He holds her face to his, shaking, unable to let go (of this one thing, this one last thing he had to hold onto). Derek and Kyle Reese both peel him from her and take the body (oh god oh god she is just a body now) away, cast in the grave with all the others (there is only so much room for the dead although it is a world made of them).
Later, John will destroy everything in his room that remains human—the World's Best Mother mug, her clothing, his salvaged record player. He is tired of being human, of loving and losing and hurting like a human.
If fate would have him save the world, so be it. But damned if he will be her emotional plaything, too.
When he turns twenty-three Cameron shows up in his bedroom to kill him.
It is half-past three when she walks in, her old soldier's uniform replaced with something unfamiliar. And for a minute he thinks he must be in a dream, and then she moves forward and smiles at him and says, "Hi, John."
But there is no gimp in her step, no gap in her teeth, no croak in her voice. She sounds musical and pretty, like the heroines in all the movies, and her teeth are perfectly aligned. She is Cameron 2.0, a Cameron he could never have loved.
"What's your name?"
She takes another step forward. "Cameron," she says.
"What's your name?"
"Don't you recognize me? It's Cameron."
"What's your name?"
"It's—" She stops, giving him a familiar calculating gaze. Then she smiles again, this time without teeth. "TOK-715." He doesn't try to run as she gets into the bed and straddles him, her steel grip locking his arms at his sides.
"What is your mission?" He asks, breathing in. It doesn't smell like her, dirt and beer and gunpowder; she smells flowery, like a girl belonging in a world he doesn't belong to.
God, she looks young.

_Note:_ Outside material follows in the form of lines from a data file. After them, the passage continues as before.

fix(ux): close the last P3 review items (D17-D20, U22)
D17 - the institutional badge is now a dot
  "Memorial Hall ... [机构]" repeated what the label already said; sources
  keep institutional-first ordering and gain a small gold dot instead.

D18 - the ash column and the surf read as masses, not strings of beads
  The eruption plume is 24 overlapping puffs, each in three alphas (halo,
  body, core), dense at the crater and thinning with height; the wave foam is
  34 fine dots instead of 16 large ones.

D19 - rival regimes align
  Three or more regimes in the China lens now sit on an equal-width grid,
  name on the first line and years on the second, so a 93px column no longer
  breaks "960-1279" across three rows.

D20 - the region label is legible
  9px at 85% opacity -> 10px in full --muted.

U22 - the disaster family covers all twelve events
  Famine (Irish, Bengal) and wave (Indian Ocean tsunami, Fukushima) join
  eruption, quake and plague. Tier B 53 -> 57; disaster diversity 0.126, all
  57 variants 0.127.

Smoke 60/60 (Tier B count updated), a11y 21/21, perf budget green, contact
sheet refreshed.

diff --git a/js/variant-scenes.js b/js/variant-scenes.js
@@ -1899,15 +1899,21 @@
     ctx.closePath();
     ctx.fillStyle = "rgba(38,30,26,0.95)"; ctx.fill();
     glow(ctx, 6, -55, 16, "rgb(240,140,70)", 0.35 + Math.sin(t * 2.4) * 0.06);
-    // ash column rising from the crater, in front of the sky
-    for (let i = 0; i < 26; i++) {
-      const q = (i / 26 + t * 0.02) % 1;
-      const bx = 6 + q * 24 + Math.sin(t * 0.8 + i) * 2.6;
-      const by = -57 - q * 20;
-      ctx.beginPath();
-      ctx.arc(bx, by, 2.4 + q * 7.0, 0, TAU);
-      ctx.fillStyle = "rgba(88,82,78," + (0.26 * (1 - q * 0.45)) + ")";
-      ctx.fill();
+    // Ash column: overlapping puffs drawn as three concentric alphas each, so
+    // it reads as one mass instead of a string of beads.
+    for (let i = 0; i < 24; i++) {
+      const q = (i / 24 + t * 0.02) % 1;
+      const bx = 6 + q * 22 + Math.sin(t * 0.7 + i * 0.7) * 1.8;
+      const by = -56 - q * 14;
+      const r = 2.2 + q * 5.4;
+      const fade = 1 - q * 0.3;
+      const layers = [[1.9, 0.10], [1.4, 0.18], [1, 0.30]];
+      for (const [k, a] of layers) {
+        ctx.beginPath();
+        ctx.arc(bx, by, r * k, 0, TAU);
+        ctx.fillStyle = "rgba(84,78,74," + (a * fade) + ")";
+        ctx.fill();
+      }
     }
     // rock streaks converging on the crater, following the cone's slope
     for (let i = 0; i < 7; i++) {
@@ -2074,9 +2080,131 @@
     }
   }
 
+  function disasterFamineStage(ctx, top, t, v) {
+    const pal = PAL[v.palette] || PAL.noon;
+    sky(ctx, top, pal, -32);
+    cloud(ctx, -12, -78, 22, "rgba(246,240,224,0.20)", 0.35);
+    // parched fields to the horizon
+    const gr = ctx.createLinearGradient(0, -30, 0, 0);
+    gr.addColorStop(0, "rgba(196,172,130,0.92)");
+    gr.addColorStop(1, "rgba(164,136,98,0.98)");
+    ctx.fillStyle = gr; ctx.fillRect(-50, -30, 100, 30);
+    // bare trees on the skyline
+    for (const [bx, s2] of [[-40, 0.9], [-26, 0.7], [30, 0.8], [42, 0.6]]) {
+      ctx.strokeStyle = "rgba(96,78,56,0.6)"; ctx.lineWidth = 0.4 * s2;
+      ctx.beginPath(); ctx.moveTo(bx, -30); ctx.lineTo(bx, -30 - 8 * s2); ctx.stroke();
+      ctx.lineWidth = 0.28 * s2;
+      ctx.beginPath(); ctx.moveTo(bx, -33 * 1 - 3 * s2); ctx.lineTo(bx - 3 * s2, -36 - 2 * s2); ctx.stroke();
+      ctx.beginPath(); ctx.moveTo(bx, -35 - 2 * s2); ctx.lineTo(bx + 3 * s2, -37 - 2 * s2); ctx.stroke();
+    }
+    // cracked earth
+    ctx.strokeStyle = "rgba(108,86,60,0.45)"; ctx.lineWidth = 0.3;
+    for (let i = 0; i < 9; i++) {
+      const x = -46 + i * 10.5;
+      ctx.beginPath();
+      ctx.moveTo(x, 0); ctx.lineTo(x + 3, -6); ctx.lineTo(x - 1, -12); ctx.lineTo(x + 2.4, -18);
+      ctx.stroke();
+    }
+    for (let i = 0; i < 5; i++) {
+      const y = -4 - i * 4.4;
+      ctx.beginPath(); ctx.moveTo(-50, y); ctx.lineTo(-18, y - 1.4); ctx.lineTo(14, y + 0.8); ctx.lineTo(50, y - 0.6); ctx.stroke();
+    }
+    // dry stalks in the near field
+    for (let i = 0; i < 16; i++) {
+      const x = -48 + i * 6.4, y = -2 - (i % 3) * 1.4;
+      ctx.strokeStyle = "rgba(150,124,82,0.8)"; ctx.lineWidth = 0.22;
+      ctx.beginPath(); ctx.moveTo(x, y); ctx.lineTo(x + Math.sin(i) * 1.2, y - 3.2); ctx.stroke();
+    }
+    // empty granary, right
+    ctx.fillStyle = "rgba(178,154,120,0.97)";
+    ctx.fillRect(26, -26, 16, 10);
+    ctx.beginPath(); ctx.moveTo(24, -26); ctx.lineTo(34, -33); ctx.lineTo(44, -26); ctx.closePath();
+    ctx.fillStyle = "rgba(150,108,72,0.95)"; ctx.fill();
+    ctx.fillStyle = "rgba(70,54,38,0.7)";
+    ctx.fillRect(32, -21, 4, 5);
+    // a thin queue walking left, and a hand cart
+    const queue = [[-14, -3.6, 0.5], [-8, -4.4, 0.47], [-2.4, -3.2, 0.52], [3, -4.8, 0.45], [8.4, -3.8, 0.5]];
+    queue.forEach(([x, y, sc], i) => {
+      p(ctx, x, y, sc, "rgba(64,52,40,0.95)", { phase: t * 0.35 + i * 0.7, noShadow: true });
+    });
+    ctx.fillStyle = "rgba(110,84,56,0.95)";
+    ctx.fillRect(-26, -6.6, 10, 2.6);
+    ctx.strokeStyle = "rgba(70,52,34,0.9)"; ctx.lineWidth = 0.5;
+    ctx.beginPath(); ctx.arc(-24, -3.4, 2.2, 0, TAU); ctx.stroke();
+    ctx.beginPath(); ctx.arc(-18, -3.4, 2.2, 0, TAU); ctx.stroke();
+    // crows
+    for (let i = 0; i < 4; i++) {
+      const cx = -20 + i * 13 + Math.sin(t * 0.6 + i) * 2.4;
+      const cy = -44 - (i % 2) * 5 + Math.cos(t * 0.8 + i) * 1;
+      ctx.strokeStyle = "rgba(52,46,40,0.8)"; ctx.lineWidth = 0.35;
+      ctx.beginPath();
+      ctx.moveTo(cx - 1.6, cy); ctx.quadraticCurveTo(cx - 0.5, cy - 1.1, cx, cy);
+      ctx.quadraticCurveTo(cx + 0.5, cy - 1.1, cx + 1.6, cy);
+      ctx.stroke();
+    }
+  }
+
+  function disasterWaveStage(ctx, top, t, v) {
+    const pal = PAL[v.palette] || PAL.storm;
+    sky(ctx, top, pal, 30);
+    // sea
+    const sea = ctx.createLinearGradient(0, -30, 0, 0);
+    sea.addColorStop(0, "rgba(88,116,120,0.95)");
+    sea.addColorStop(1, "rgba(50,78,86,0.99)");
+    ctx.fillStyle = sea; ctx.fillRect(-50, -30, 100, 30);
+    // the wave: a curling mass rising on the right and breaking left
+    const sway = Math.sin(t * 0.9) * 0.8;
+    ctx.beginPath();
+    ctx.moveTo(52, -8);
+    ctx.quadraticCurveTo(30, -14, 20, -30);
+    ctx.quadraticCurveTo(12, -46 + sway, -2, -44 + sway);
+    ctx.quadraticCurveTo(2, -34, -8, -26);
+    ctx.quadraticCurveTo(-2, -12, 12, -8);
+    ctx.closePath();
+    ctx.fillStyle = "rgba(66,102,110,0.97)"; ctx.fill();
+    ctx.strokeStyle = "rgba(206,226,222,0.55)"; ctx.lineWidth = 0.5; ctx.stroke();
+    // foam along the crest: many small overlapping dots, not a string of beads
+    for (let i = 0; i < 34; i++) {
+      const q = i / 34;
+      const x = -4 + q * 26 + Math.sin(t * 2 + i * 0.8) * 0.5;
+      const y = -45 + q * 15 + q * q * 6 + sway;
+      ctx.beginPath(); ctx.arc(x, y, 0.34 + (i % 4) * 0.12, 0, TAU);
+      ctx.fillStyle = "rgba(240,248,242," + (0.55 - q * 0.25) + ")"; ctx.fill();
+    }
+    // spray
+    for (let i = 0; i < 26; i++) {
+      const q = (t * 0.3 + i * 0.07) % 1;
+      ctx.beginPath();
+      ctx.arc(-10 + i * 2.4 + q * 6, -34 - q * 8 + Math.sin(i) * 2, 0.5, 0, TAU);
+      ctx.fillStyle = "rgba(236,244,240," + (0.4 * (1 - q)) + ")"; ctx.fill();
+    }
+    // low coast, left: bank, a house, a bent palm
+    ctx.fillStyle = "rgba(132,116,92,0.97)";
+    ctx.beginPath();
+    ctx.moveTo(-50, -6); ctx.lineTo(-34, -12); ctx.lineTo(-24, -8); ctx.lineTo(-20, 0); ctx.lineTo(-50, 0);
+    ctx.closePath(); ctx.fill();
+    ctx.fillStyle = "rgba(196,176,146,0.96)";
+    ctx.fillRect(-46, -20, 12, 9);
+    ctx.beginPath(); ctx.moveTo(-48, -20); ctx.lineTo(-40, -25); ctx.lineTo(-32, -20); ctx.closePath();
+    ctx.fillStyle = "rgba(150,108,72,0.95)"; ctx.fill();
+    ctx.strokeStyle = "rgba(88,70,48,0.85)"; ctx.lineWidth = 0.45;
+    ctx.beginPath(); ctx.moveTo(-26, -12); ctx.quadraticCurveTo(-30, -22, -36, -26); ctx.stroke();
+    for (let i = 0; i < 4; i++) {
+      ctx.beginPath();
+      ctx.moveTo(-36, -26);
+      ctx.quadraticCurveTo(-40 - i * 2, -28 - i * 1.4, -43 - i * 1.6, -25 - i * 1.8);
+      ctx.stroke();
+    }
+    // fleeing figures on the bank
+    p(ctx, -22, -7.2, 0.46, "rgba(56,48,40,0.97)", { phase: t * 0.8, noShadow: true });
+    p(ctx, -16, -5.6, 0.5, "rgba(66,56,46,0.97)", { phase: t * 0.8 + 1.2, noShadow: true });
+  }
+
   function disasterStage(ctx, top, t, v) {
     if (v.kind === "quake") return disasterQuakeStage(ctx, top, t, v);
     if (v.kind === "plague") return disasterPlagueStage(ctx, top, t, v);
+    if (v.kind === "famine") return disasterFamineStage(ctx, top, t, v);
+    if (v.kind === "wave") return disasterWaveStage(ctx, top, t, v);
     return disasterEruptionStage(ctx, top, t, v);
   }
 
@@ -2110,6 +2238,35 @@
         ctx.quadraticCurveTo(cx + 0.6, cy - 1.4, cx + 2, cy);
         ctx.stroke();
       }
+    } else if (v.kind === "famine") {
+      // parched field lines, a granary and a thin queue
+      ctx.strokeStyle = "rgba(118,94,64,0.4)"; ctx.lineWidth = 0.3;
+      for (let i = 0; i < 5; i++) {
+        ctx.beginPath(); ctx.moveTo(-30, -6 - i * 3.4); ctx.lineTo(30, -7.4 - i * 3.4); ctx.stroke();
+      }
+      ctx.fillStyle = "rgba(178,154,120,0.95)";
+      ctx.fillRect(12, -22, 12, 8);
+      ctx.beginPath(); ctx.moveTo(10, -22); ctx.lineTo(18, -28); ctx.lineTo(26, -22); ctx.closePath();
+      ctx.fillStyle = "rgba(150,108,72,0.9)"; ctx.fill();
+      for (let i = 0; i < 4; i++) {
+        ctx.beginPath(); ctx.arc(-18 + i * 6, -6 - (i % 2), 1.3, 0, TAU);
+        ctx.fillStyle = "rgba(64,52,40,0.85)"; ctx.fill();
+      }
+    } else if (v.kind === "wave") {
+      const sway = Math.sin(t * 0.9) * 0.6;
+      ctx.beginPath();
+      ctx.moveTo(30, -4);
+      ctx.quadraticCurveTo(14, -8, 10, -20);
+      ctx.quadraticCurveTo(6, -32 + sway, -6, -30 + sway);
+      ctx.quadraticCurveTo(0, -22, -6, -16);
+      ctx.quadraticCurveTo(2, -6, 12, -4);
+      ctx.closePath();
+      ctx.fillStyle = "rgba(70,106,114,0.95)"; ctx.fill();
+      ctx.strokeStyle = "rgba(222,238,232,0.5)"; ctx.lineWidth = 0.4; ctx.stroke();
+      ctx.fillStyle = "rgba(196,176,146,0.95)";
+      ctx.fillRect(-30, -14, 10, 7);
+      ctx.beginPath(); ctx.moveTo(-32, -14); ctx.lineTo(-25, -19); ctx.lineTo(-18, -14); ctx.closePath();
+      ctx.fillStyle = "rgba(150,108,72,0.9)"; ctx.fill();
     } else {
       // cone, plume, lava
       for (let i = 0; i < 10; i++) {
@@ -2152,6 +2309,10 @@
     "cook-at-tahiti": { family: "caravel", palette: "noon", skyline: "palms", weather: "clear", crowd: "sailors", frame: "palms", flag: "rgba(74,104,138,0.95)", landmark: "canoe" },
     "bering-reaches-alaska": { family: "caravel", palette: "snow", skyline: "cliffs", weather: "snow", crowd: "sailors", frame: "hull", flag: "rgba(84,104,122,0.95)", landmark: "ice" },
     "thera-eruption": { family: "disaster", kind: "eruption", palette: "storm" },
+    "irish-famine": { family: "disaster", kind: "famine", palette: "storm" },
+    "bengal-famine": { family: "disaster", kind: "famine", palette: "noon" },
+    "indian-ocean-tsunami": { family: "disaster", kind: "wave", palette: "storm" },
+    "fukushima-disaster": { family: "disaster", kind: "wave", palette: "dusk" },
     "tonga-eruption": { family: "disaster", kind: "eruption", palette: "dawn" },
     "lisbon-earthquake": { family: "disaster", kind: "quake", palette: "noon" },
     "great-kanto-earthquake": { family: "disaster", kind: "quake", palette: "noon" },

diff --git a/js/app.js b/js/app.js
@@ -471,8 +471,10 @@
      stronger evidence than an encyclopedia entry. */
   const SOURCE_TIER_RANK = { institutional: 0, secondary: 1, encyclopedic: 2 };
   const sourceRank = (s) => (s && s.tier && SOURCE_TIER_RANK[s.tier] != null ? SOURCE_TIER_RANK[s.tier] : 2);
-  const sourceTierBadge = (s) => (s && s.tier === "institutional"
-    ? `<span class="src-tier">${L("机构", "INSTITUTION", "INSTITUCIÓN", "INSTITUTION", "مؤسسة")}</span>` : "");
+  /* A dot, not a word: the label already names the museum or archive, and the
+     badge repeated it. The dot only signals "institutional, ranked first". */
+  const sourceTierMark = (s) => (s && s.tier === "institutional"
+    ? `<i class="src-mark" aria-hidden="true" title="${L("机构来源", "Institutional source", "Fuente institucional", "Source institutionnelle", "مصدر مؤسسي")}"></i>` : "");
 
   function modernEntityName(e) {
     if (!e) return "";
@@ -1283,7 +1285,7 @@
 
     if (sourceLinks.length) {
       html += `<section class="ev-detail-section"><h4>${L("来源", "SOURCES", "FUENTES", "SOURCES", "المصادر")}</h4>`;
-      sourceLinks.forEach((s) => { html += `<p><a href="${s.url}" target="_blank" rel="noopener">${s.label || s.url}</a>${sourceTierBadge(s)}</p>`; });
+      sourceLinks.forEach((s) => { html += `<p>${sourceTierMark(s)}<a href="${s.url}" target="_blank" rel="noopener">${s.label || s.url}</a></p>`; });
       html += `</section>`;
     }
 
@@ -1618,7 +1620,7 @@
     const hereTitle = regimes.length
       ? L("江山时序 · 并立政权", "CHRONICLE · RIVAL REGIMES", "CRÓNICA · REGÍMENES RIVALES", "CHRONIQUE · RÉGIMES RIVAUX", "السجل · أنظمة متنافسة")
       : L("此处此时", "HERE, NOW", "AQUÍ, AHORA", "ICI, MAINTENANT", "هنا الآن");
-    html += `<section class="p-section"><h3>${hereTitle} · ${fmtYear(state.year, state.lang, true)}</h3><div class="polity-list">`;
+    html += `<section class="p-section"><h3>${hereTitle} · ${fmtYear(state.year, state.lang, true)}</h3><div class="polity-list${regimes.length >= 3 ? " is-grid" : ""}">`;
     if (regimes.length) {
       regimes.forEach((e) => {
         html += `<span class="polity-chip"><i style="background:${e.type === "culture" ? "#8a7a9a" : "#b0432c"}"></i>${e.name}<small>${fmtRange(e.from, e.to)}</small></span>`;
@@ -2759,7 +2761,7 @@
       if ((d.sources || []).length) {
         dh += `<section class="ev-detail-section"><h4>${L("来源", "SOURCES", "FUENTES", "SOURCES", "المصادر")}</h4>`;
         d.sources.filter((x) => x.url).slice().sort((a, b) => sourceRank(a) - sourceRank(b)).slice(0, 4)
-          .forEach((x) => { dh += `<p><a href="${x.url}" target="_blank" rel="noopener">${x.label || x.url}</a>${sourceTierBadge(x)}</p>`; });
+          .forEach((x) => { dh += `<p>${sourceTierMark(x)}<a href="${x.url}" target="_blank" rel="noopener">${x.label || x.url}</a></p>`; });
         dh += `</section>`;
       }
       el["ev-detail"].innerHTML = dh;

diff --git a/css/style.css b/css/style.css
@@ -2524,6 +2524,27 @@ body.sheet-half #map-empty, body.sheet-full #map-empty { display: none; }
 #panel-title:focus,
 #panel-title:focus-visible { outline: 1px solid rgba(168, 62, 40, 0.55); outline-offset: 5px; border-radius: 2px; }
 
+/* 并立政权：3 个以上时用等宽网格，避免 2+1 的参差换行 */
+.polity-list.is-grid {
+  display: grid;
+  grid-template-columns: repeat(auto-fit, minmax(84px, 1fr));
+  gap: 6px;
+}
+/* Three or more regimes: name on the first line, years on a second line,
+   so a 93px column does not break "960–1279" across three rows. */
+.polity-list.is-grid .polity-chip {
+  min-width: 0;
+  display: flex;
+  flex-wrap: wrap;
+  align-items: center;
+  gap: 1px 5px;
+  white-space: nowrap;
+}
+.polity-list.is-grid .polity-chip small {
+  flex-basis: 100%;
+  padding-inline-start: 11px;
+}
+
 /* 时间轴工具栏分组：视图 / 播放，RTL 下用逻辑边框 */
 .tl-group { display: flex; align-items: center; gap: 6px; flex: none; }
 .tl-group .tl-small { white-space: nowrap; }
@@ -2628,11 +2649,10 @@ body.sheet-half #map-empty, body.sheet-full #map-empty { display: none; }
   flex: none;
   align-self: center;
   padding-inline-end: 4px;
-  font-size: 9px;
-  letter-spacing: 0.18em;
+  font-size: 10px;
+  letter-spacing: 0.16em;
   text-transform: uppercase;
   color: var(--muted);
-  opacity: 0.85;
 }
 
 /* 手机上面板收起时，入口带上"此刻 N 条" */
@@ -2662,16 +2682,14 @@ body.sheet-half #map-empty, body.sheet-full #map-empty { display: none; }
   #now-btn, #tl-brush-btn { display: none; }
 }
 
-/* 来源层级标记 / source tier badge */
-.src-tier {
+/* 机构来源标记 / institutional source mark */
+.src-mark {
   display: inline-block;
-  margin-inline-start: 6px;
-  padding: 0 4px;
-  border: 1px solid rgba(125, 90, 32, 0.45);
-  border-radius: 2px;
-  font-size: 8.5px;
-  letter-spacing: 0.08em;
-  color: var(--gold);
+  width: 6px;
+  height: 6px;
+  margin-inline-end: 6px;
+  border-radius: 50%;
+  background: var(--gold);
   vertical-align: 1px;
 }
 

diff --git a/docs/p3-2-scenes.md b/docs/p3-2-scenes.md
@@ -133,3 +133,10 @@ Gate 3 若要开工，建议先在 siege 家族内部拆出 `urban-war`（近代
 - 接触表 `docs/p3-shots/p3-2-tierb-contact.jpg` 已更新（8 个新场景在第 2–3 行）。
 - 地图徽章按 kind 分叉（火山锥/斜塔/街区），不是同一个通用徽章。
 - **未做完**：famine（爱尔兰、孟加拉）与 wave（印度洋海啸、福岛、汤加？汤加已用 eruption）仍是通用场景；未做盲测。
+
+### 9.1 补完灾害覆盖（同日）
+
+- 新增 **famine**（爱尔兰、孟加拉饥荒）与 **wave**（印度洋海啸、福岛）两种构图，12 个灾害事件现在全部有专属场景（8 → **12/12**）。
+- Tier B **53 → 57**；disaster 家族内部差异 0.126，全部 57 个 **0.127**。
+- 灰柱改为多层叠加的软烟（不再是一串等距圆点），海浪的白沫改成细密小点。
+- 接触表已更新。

Was she this young?
"To terminate you."
He laughs. "All right then. Do it." He hums: Nocturne in C-Sharp. Frederick Chopin. Her favorite.
It is then that the dogs bark and his door crashes inward; then that she is toppled to the floor and her Kinematics engine disabled. She lies immobile on the floor and he steps over her.
Derek Reese says, "God, John, I'm sorry."
His voice is calm. "How did they get it?"
"Her body, Derek. How. Did they get. Her body."
He swallows. "They've been taking them for weeks now. We've only just noticed because . . . well, it's just not something you keep track of. They're using them to try and—I don't know—trick us. For machines they really fucking know how to make it hurt."
TKO-615 blinks up at him. He looks away. "Put her in the reprogramming room but don't touch her yet. I want to do it."
Derek hesitates. "John…"
"Do it," he commands sharply, and without further ado the soldier salutes and obeys.
John goes later to the room. TKO-615 is waiting, like the rest of them, her unsleeping eyes blinking across the room. He cuts a hole in her head, twelve centimeters across.
"Wait. What was that song you were singing?"
He looks down at her. She is his Cameron and not his Cameron, and all at once he feels like his mother.
Hating the machines so much it makes him sick.
"A death march," he says, and gives a vicious tug. The piece slides out easily and he hands it to a nearby soldier. "Give this to Diagnostics. Have them run through it, see what they can find."